If you are still hoping to manage a few handmade gifts, this oven mitt can be whipped up quickly. Package with some of your favorite recipes for a the perfect handmade gift!
Oven Mitt Tutorial
Supplies for making your own oven mitt
1/4 yard cotton fabric
1/4 yard coordinating cotton fabric
Insul-Bright Insulated batting
Directions for making a quilted oven mitt
Cut 2 each 9″ X 15″ rectangles of the cotton fabrics, cotton batting, and Insul-brite
Sandwich cotton fabric (lining) right side facing down, Insul-Brite, cotton batting, cotton fabric (0utside) right side facing up.
Sew together in stitching pattern of your choice. I made diagonal lines about an inch apart.
Repeat for other set of rectangles.
Oven Mitt Pattern Download – top
Oven Mitt Pattern Download – bottom
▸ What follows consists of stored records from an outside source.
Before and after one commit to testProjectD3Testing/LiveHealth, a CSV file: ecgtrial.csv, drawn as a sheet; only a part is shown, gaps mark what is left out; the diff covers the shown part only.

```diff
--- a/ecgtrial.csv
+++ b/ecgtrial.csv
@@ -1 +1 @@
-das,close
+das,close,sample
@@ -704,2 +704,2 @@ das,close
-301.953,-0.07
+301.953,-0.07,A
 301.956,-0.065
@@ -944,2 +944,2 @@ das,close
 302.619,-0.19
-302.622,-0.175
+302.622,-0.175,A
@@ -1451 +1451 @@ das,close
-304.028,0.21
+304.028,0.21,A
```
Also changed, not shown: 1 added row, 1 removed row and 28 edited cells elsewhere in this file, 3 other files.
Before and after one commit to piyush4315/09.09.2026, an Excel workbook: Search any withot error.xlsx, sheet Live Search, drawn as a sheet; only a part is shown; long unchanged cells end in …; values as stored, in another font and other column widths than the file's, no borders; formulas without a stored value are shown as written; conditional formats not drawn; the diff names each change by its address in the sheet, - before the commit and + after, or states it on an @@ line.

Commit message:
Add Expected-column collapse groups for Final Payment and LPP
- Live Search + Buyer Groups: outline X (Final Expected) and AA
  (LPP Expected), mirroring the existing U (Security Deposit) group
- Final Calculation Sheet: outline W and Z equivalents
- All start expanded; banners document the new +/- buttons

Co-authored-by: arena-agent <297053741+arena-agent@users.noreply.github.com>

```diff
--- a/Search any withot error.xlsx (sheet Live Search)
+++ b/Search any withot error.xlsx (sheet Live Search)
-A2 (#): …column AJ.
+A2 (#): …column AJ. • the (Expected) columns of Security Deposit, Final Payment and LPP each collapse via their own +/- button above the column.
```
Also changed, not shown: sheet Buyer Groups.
Download oven mitt pattern top and bottom. Print patterns and tape pieces together.
Stack the two quilted pieces on top of each other, right sides together.
Place pattern on top and draw around the pattern. This is the stitching line.
Stitch. I reinforce the thumb area so I can trim and make a slit right up to the stitching line.
Cut. Clip curves where necessary.
Turn right side out.
Cut a contrasting piece of fabric 7″ X 15″ for the band. Iron piece in half lengthwise, then open and bring edges to the center and press again.
Line edge of binding up with bottom edge of the oven mitt, right sides together. Turn edge up and being sewing in the first ironed crease.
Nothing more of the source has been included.